- TASK
Scan the entries for the word "label" and report how many lines contain it, as a number with no other words.

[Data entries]
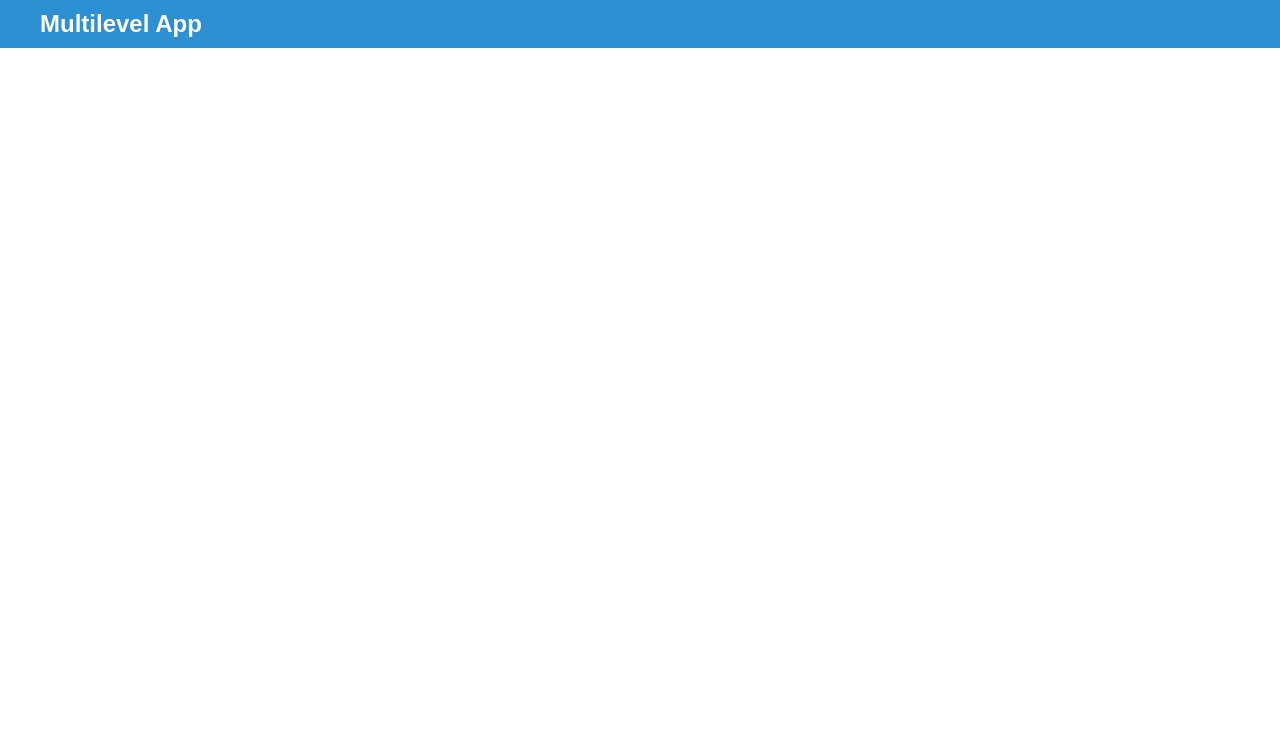
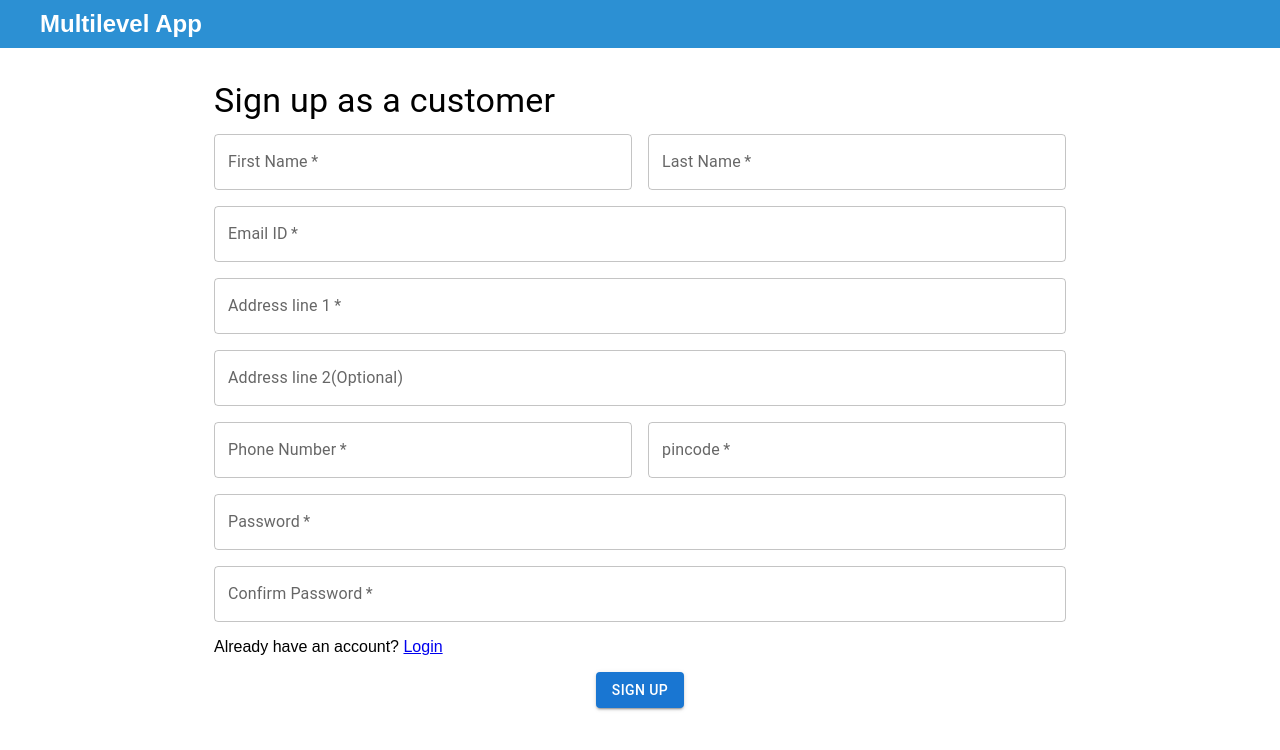
Before and after one commit to shouvikcodeclouds/CC-Labs, a React (Create React App) app: page /customer in a window 1280 px wide. Before the commit this address had no page. Shown: the top 750 px of the page. Built offline with nearby package versions, Linux system fonts and the light colour scheme.

Commit message:
customer initialization

```diff
--- a/db.json
+++ b/db.json
@@ -67,5 +67,18 @@
       "name": "Web development",
       "value": "web development"
     }
+  ],
+  "customers": [
+    {
+      "id": "e9241f7f-1e73-44e4-9845-0ee8d2e28e66",
+      "firstName": "test",
+      "lastName": "test",
+      "email": "shouvik.das@gmail.com",
+      "password": "pass12345",
+      "address": "test",
+      "address2": "",
+      "phoneNumber": "9888888888",
+      "pincode": "12345"
+    }
   ]
 }
--- a/src/App.js
+++ b/src/App.js
@@ -12,6 +12,8 @@ import VendorLogin from './Pages/VendorLogin';
 import VendorSignup from './Pages/VendorSignup';
 import VendorDashboard from './Pages/VendorDashboard';
 import VendorTracker from './Pages/VendorTracker';
+import CustomerSignup from './Pages/CustomerSignup';
+import CustomerLogin from './Pages/CustomerLogin';
 
 
 
@@ -48,6 +50,8 @@ function App() {
 
 
     <Route path="/vendordashboard/:id" element={<VendorDashboard/>} />
+    <Route path="/customer" element={<CustomerSignup/>} />
+    <Route path="/customerlogin" element={<CustomerLogin/>} />
 
 
 
--- /dev/null
+++ b/src/Pages/CustomerLogin.jsx
@@ -0,0 +1,118 @@
+import React,{useState} from 'react'
+import axios from 'axios';
+import Button from '@mui/material/Button';
+import TextField from '@mui/material/TextField';
+import Grid from '@mui/material/Grid';
+import Box from '@mui/material/Box';
+import Typography from '@mui/material/Typography';
+import Container from '@mui/material/Container';
+import { Link, useNavigate } from 'react-router-dom';
+
+
+
+
+const CustomerLogin = () => {
+
+    const [login,setLogin]=useState({
+        email:"",
+        password:""
+      })
+      const [error,setError]=useState(false);
+      const navigate=useNavigate()
+
+
+      function handleChange(e){
+       setError(false);
+        setLogin({...login,[e.target.name]:e.target.value})
+      }
+      const handleLogin = async (e) => {
+        e.preventDefault();
+        const customers= await axios.get('http://localhost:8800/customers');
+
+         const isAuthenticated = customers.data.find(
+            customer =>
+            customer.email === login.email &&
+            customer.password === login.password
+          );
+          console.log(customers.data);
+
+          console.log(isAuthenticated);
+          if(isAuthenticated){
+            const id=isAuthenticated.id;
+        localStorage.setItem("customer",true)
+        //navigate(`/vendordashboard/${id}`)
+          }
+         else{
+            setError(true);
+         }
+      }
+
+  return (
+    <>
+     <Container component="main" maxWidth="xs">
+        <Box
+          sx={{
+            marginTop: 8,
+            display: 'flex',
+            flexDirection: 'column',
+            alignItems: 'center',
+          }}
+        >
+
+          <Typography component="h1" variant="h5">
+            Customer Login
+          </Typography>
+          <Box component="form" onSubmit={handleLogin} noValidate sx={{ mt: 1 }}>
+            <TextField
+              margin="normal"
+              required
+              fullWidth
+              id="email"
+              label="Email Address"
+              name="email"
+              autoComplete="email"
+              autoFocus
+              onChange={handleChange}
+            />
+            <TextField
+              margin="normal"
+              required
+              fullWidth
+              name="password"
+              label="Password"
+              type="password"
+              id="password"
+              autoComplete="current-password"
+              onChange={handleChange}
+            />
+
+            <Button
+              type="submit"
+              fullWidth
+              variant="contained"
+              sx={{ mt: 3, mb: 2 }}
+              onClick={handleLogin}
+            >
+              Sign In
+            </Button>
+            {error&& < p className='inactive'>Please Enter correct credentials and try again</p>}
+            <Grid container>
+              <Grid item>
+                Don't have an account?
+              { <Link to="/customer">
+               Sign Up
+              </Link> }
+
+                </Grid>
+                </Grid>
+              </Box>
+            </Box>
+
+          </Container>
+
+
+    </>
+  )
+}
+
+export default CustomerLogin;
--- /dev/null
+++ b/src/Pages/CustomerSignup.jsx
@@ -0,0 +1,202 @@
+import React, { useState } from 'react';
+import {
+    Container,
+    TextField,
+    Button,
+    Typography,
+    Grid,
+  } from '@mui/material';
+  import {v4 as uuidv4} from 'uuid';
+import axios from 'axios';
+import { Link } from 'react-router-dom';
+
+
+const CustomerSignup = () => {
+  const [formData, setFormData] = useState({
+    id:"",
+    firstName:"",
+      lastName:"",
+      address:"",
+      address2:"",
+      phoneNumber:"",
+      pincode:"",
+      email:"",
+      password:"",
+      confirmPass:""
+  });
+
+  const handleChange = (e) => {
+    const { name, value } = e.target;
+    setFormData({ ...formData, [name]: value });
+  };
+
+  const handleSubmit = async (e) => {
+    e.preventDefault();
+    console.log('Form submitted:', formData);
+    const customerData={
+        id: uuidv4(),
+        firstName:formData.firstName,
+        lastName:formData.lastName,
+        email: formData.email,
+        password: formData.password,
+        address:formData.address,
+        address2:formData.address2,
+        phoneNumber:formData.phoneNumber,
+        pincode:formData.pincode,
+
+    }
+    const header={
+        'Content-Type': 'application/json'
+    }
+    setFormData({
+        id:"",
+      firstName:"",
+      lastName:"",
+      address:"",
+      address2:"",
+      phoneNumber:"",
+      pincode:"",
+      email:"",
+      password:"",
+      confirmPass:""
+    });
+    if((formData.password==formData.confirmPass)){
+    await axios.post("http://localhost:8800/customers",customerData,header)
+    .then(res=>console.log(res))
+    .catch(err=>console.error(err))
+    }
+    else
+    console.log("not same");
+
+  };
+
+  return (
+   <Container maxWidth="md" sx={{ marginTop: 4 }}>
+      <Typography variant="h4" gutterBottom>
+       Sign up as a customer
+      </Typography>
+      <form onSubmit={handleSubmit}>
+        <Grid container spacing={2}>
+          <Grid item xs={12} sm={6}>
+            <TextField
+              fullWidth
+              label="First Name"
+              variant="outlined"
+              name="firstName"
+              value={formData.firstName}
+              onChange={handleChange}
+              required
+            />
+          </Grid>
+          <Grid item xs={12} sm={6}>
+            <TextField
+              fullWidth
+              label="Last Name"
+              variant="outlined"
+              name="lastName"
+              value={formData.lastName}
+              onChange={handleChange}
+              required
+            />
+          </Grid>
+          <Grid item xs={12}>
+            <TextField
+              fullWidth
+              label="Email ID"
+              variant="outlined"
+              name="email"
+              type="email"
+              value={formData.email}
+              onChange={handleChange}
+              required
+            />
+          </Grid>
+          <Grid item xs={12}>
+            <TextField
+              fullWidth
+              label="Address line 1"
+              variant="outlined"
+              name="address"
+              value={formData.address}
+              onChange={handleChange}
+              required
+            />
+          </Grid>
+          <Grid item xs={12}>
+            <TextField
+              fullWidth
+              label="Address line 2(Optional)"
+              variant="outlined"
+              name="address2"
+              value={formData.address2}
+              onChange={handleChange}
+
+            />
+          </Grid>
+
+          <Grid item xs={12} sm={6}>
+            <TextField
+              fullWidth
+              label="Phone Number"
+              variant="outlined"
+              name="phoneNumber"
+              pattern="[0-9]{10}"
+              value={formData.phoneNumber}
+              onChange={handleChange}
+              required
+            />
+          </Grid>
+
+          <Grid item xs={12} sm={6}>
+            <TextField
+              fullWidth
+              label="pincode"
+              variant="outlined"
+              name="pincode"
+              pattern="[0-9]{6}"
+              value={formData.pincode}
+              onChange={handleChange}
+              required
+            />
+          </Grid>
+          <Grid item xs={12}>
+            <TextField
+              fullWidth
+              label="Password"
+              variant="outlined"
+              name="password"
+              type="password"
+              value={formData.password}
+              onChange={handleChange}
+              required
+            />
+          </Grid>
+          <Grid item xs={12} >
+            <TextField
+              fullWidth
+              label="Confirm Password"
+              variant="outlined"
+              name="confirmPass"
+              type="password"
+              value={formData.confirmPass}
+              onChange={handleChange}
+              required
+            />
+          </Grid>
+          <Grid item xs={12}>
+                Already have an account? <Link to="/customerlogin">Login</Link>
+          </Grid>
+            <Grid item xs={12}  sx={{ textAlign: 'center' }}>
+            <Button type="submit" variant="contained" color="primary" >
+              Sign Up
+            </Button>
+          </Grid>
+        </Grid>
+      </form>
+
+    </Container>
+  );
+};
+
+export default CustomerSignup;
+//confirmPass
```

- ANSWER TO THE PROBLEM
11